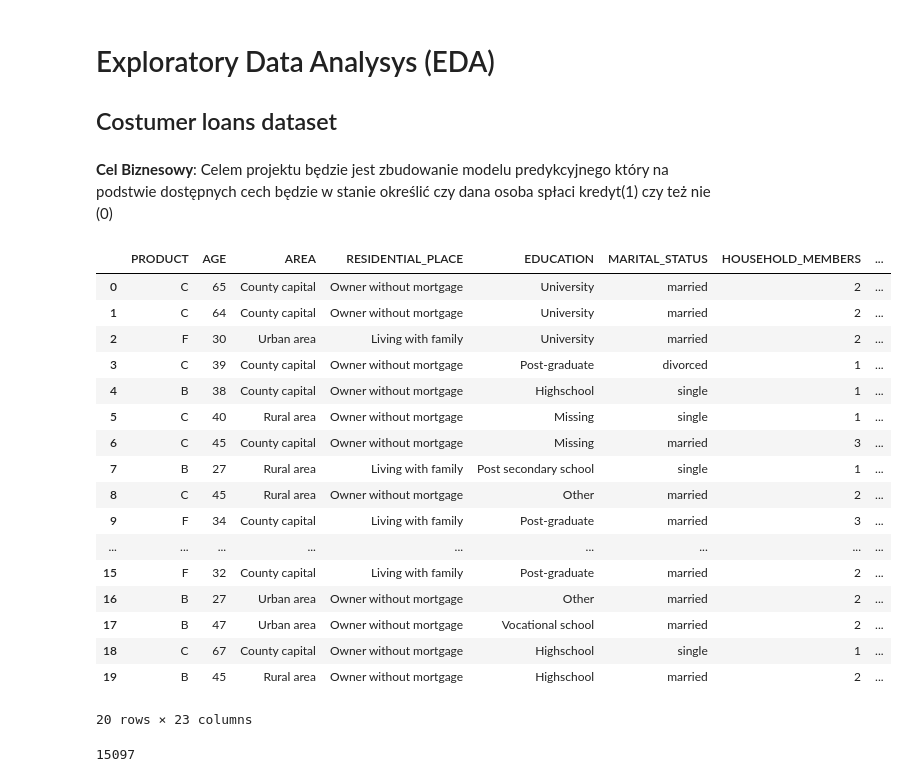
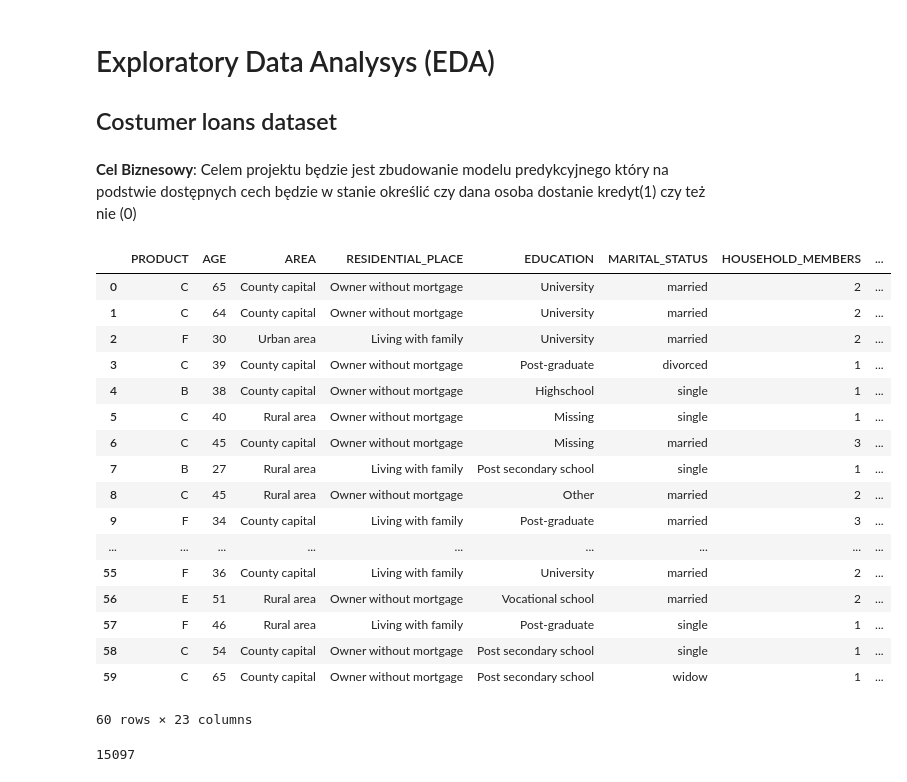
Before and after one commit to GabrielaMajstrak/ML-first-project, a Jupyter notebook: Projetk ML 1/ML_najnowsza_wersja.ipynb, the cells around one changed output. Drawn from its saved outputs; the diff is of its cells as text; code cells hidden in the pictures.

```diff
--- a/Projetk ML 1/ML_najnowsza_wersja.ipynb
+++ b/Projetk ML 1/ML_najnowsza_wersja.ipynb
@@ -2,7 +2,7 @@
 # Exploratory Data Analysys (EDA)
 ## Costumer loans dataset
 # %% [markdown]
- **Cel Biznesowy**: Celem projektu będzie jest zbudowanie modelu predykcyjnego który na podstwie dostępnych cech będzie w stanie określić czy dana osoba spłaci kredyt(1) czy też nie (0)
+ **Cel Biznesowy**: Celem projektu będzie jest zbudowanie modelu predykcyjnego który na podstwie dostępnych cech będzie w stanie określić czy dana osoba dostanie  kredyt(1) czy też nie (0)
 # %%
 import pandas as pd
 import numpy as np
@@ -16,26 +16,26 @@ from matplotlib import pyplot as plt
 import seaborn as sns
 # %%
 df = pd.read_csv("orig_train.csv")
-df.head(20)
+df.head(60)
 # %% [output]
 |  | PRODUCT | AGE | AREA | RESIDENTIAL_PLACE | EDUCATION | MARITAL_STATUS | HOUSEHOLD_MEMBERS | ... |
 | 0 | C | 65 | County capital | Owner without mortgage | University | married | 2 | ... |
 | 1 | C | 64 | County capital | Owner without mortgage | University | married | 2 | ... |
 | 2 | F | 30 | Urban area | Living with family | University | married | 2 | ... |
 | 3 | C | 39 | County capital | Owner without mortgage | Post-graduate | divorced | 1 | ... |
 | 4 | B | 38 | County capital | Owner without mortgage | Highschool | single | 1 | ... |
 | 5 | C | 40 | Rural area | Owner without mortgage | Missing | single | 1 | ... |
 | 6 | C | 45 | County capital | Owner without mortgage | Missing | married | 3 | ... |
 | 7 | B | 27 | Rural area | Living with family | Post secondary school | single | 1 | ... |
 | 8 | C | 45 | Rural area | Owner without mortgage | Other | married | 2 | ... |
 | 9 | F | 34 | County capital | Living with family | Post-graduate | married | 3 | ... |
 | ... | ... | ... | ... | ... | ... | ... | ... | ... |
-| 15 | F | 32 | County capital | Living with family | Post-graduate | married | 2 | ... |
-| 16 | B | 27 | Urban area | Owner without mortgage | Other | married | 2 | ... |
-| 17 | B | 47 | Urban area | Owner without mortgage | Vocational school | married | 2 | ... |
-| 18 | C | 67 | County capital | Owner without mortgage | Highschool | single | 1 | ... |
-| 19 | B | 45 | Rural area | Owner without mortgage | Highschool | married | 2 | ... |
+| 55 | F | 36 | County capital | Living with family | University | married | 2 | ... |
+| 56 | E | 51 | Rural area | Owner without mortgage | Vocational school | married | 2 | ... |
+| 57 | F | 46 | Rural area | Living with family | Post-graduate | single | 1 | ... |
+| 58 | C | 54 | County capital | Owner without mortgage | Post secondary school | single | 1 | ... |
+| 59 | C | 65 | County capital | Owner without mortgage | Post secondary school | widow | 1 | ... |
-20 rows × 23 columns
+60 rows × 23 columns
 # %%
 len(df)
 # %% [output]
```
Also changed, not shown: parts of 23 cells of this notebook.
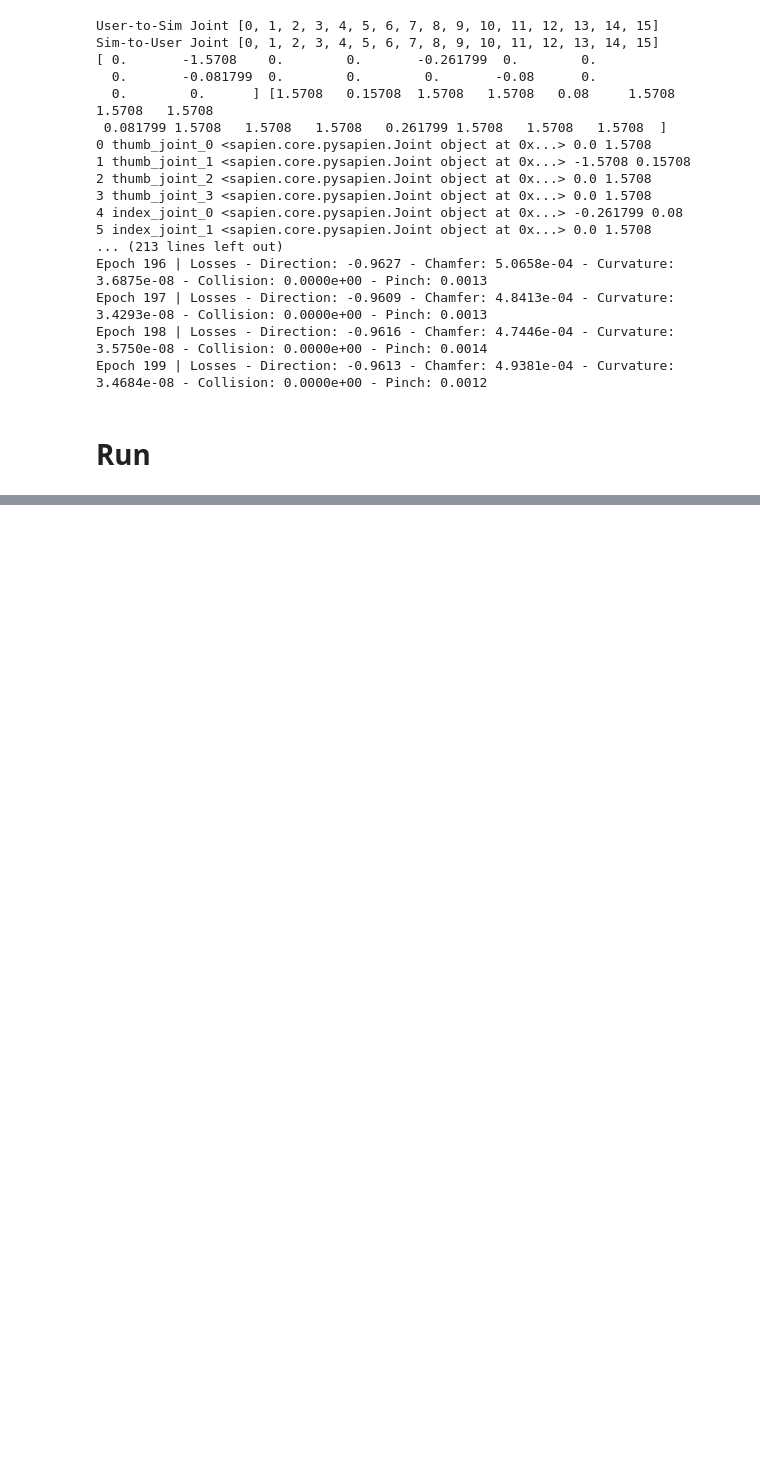
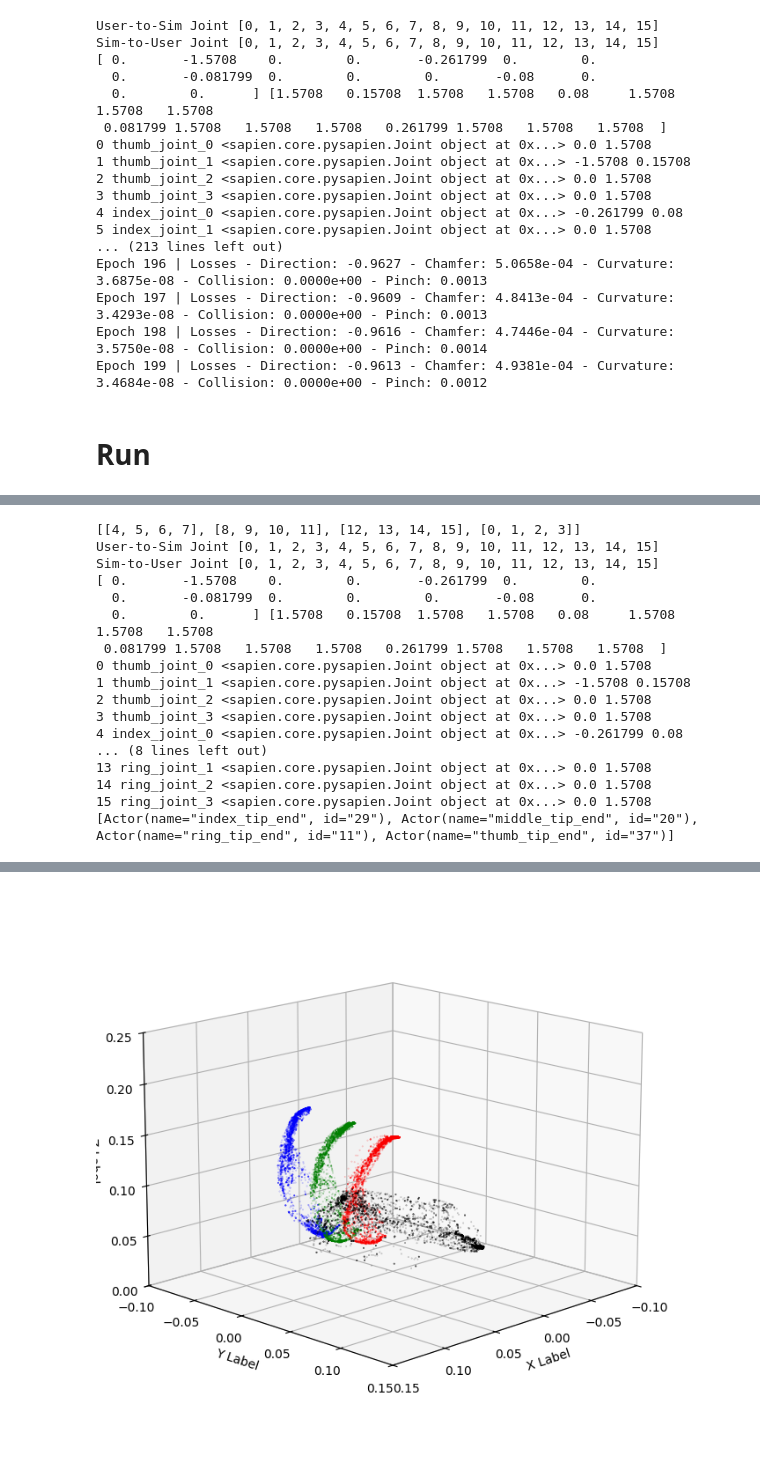
Before and after one commit to 0LYS0/GeoRT, a Jupyter notebook: example_manus.ipynb, the cells around one changed output, grey strips where cells are left out. Cells and saved outputs as stored; diff of their text form; code cells hidden in the pictures; blank space fills up the shorter version.

```diff
--- a/example_manus.ipynb
+++ b/example_manus.ipynb
@@ -184,0 +191,69 @@ plt.show()
+# %%
+checkpoint_tag = 'kistar_right_stable-V3'          # TODO: your checkpoint name, assume it is 'TAG'
+model = geort.load_model(checkpoint_tag, epoch=-1)  # set epoch=-1 to use the last model.
+
+from geort.trainer import GeoRTTrainer
+
+hand_name = 'kistar_right'
+config = geort.utils.config_utils.get_config(hand_name)
+trainer = GeoRTTrainer(config)
+
+info = trainer.get_keypoint_info()
+trainer.hand.initialize_keypoint(keypoint_link_names=info["link"], keypoint_offsets=info["offset"])
+
+data_plot = np.array(np.load("./data/human_LYS_right.npy"))
+thumb_data = []
+index_data = []
+middle_data = []
+ring_data = []
+
+for data in data_plot:
+    qpos = model.forward(data)
+    tpos = trainer.hand.keypoint_from_qpos(qpos)
+    thumb_data.append(tpos["thumb_tip_end"])
+    index_data.append(tpos["index_tip_end"])
+    middle_data.append(tpos["middle_tip_end"])
+    ring_data.append(tpos["ring_tip_end"])
+
+thumb_data = np.array(thumb_data)
+index_data = np.array(index_data)
+middle_data = np.array(middle_data)
+ring_data = np.array(ring_data)
+
+fig = plt.figure(figsize=(8, 8))
+ax = fig.add_subplot(projection='3d')
+
+ax.scatter(thumb_data[:,0], thumb_data[:,1], thumb_data[:,2], s=0.1, c='k', alpha=0.3)
+ax.scatter(index_data[:,0], index_data[:,1], index_data[:,2], s=0.1, c='r', alpha=0.3)
+ax.scatter(middle_data[:,0], middle_data[:,1], middle_data[:,2], s=0.1, c='g', alpha=0.3)
+ax.scatter(ring_data[:,0], ring_data[:,1], ring_data[:,2], s=0.1, c='b', alpha=0.3)
+
+ax.axis('equal')
+ax.view_init(elev=15, azim=45)
+ax.set_xlabel('X Label')
+ax.set_ylabel('Y Label')
+ax.set_zlabel('Z Label')
+
+ax.set_xlim([-0.10, 0.15])
+ax.set_ylim([-0.10, 0.15])
+ax.set_zlim([0.00, 0.25])
+
+plt.show()
+# %% [output]
+[[4, 5, 6, 7], [8, 9, 10, 11], [12, 13, 14, 15], [0, 1, 2, 3]]
+User-to-Sim Joint [0, 1, 2, 3, 4, 5, 6, 7, 8, 9, 10, 11, 12, 13, 14, 15]
+Sim-to-User Joint [0, 1, 2, 3, 4, 5, 6, 7, 8, 9, 10, 11, 12, 13, 14, 15]
+[ 0.       -1.5708    0.        0.       -0.261799  0.        0.
+  0.       -0.081799  0.        0.        0.       -0.08      0.
+  0.        0.      ] [1.5708   0.15708  1.5708   1.5708   0.08     1.5708   1.5708   1.5708
+ 0.081799 1.5708   1.5708   1.5708   0.261799 1.5708   1.5708   1.5708  ]
+0 thumb_joint_0 <sapien.core.pysapien.Joint object at 0x...> 0.0 1.5708
+1 thumb_joint_1 <sapien.core.pysapien.Joint object at 0x...> -1.5708 0.15708
+2 thumb_joint_2 <sapien.core.pysapien.Joint object at 0x...> 0.0 1.5708
+3 thumb_joint_3 <sapien.core.pysapien.Joint object at 0x...> 0.0 1.5708
+4 index_joint_0 <sapien.core.pysapien.Joint object at 0x...> -0.261799 0.08
+... (8 lines left out)
+13 ring_joint_1 <sapien.core.pysapien.Joint object at 0x...> 0.0 1.5708
+14 ring_joint_2 <sapien.core.pysapien.Joint object at 0x...> 0.0 1.5708
+15 ring_joint_3 <sapien.core.pysapien.Joint object at 0x...> 0.0 1.5708
+[Actor(name="index_tip_end", id="29"), Actor(name="middle_tip_end", id="20"), Actor(name="ring_tip_end", id="11"), Actor(name="thumb_tip_end", id="37")]
@@ -185,3 +261,4 @@ plt.show()
+[figure, added]
 # %%
 from geort.trainer import GeoRTTrainer
 
```
Also changed, not shown: parts of 7 cells of this notebook, 4 other files.
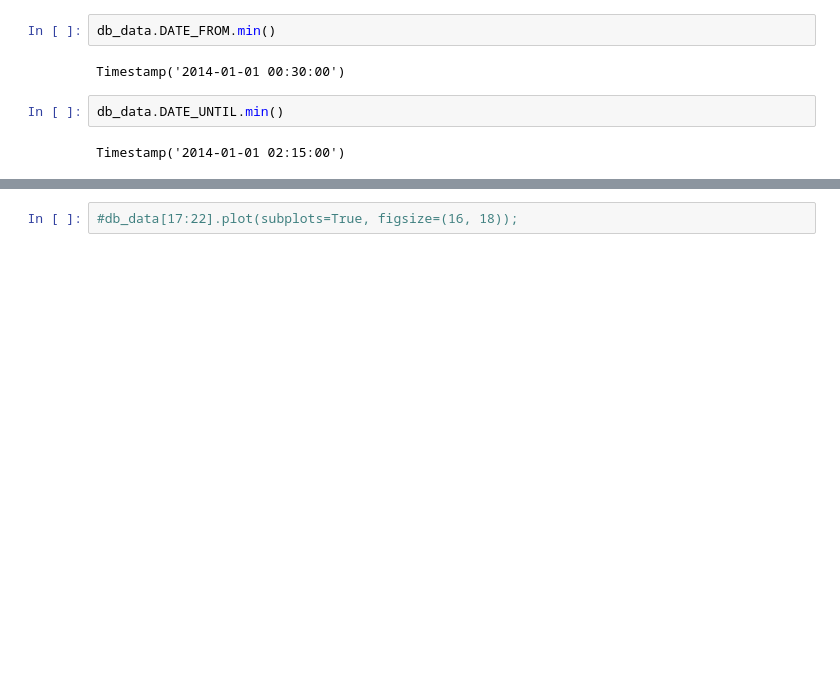
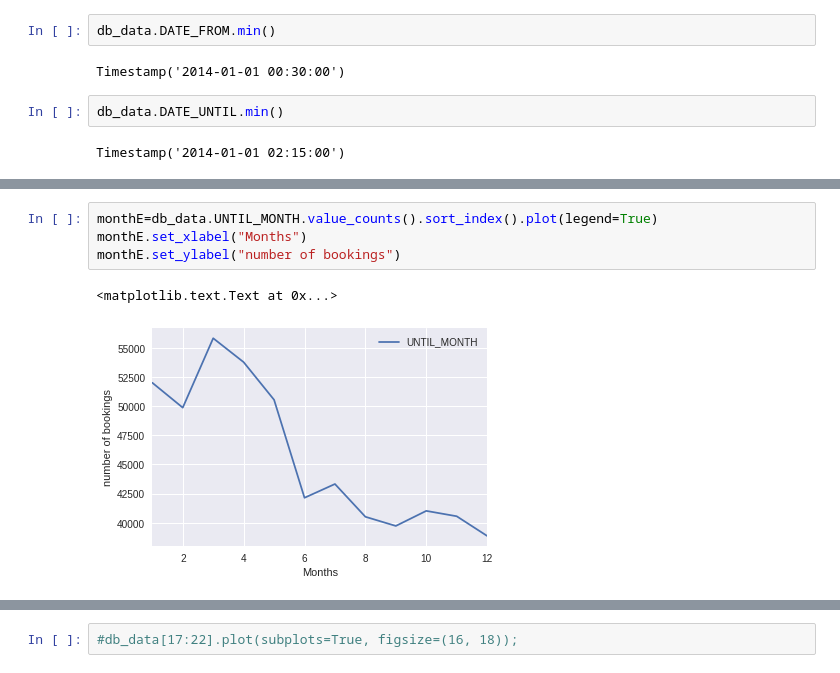
Before and after one commit to jawaharreddy/Flinkster-Data-Analysis, a Jupyter notebook: db_data.ipynb, the cells around one changed output, grey strips where cells are left out. Cells and saved outputs as stored; diff of their text form; blank space fills up the shorter version.

```diff
--- a/db_data.ipynb
+++ b/db_data.ipynb
@@ -256,0 +270,7 @@ db_data.UNTIL_WDAY.value_counts().sort_index().plot()
+# %%
+monthE=db_data.UNTIL_MONTH.value_counts().sort_index().plot(legend=True)
+monthE.set_xlabel("Months")
+monthE.set_ylabel("number of bookings")
+# %% [output]
+<matplotlib.text.Text at 0x...>
+[figure, added]
```
Also changed, not shown: parts of 36 cells of this notebook.
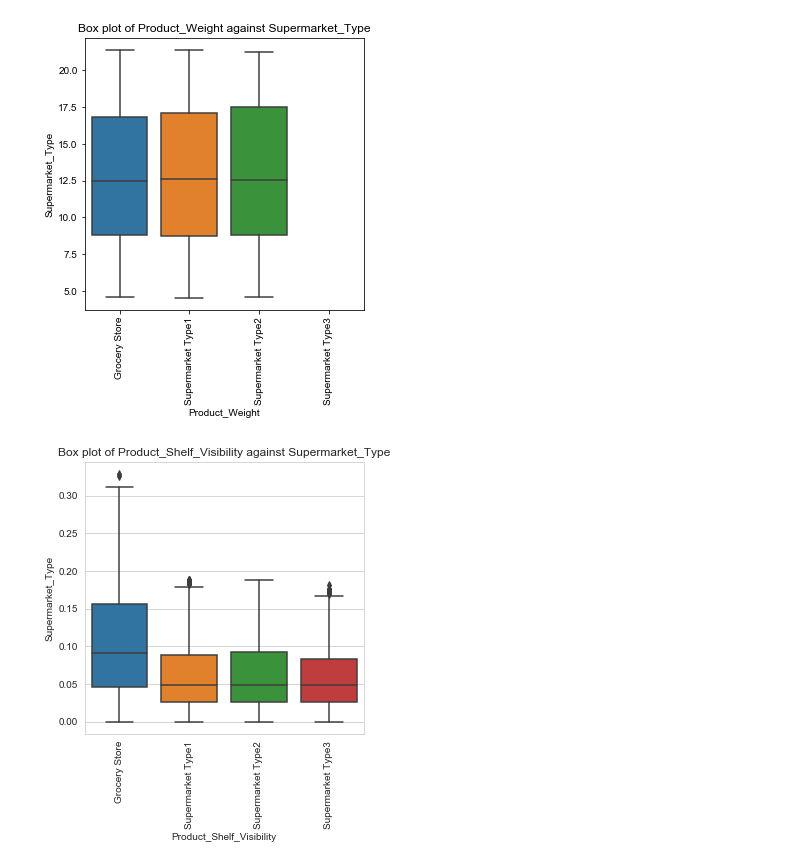
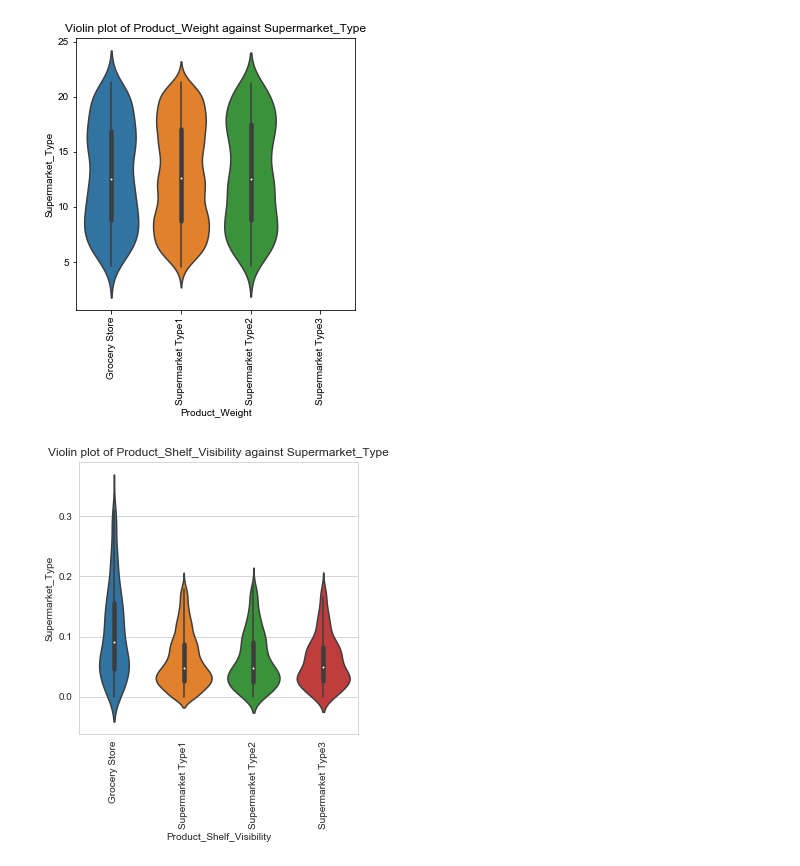
Before and after one commit to risenW/datasist, a Jupyter notebook: visualz/visualz/test.ipynb, the cells around one changed output. Cells and saved outputs as stored; diff of their text form; code cells hidden in the pictures.

Commit message:
Change Violin to Violinplot and modified title of plots

```diff
--- a/visualz/visualz/test.ipynb
+++ b/visualz/visualz/test.ipynb
@@ -23,7 +23,7 @@ cat_cols = ['Product_Type', 'Product_Fat_Content',
 num_cols = [ 'Product_Shelf_Visibility',
             'Product_Price', 'Supermarket_Opening_Year', 'Product_Supermarket_Sales']
 # %%
-structdata.box_num_2_cat_target(newdata, target='Supermarket_Type')
+structdata.violin_num_2_cat_target(newdata, target='Supermarket_Type')
 # %% [output]
-[figure, old version]
+[figure, new version]
-[figure, old version]
+[figure, new version]
```
Also changed, not shown: parts of 1 cell of this notebook, 1 other file.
════
Problem description:
Among the entries, work out how many lines include the word "array". Answer with that number only.

Your response:
5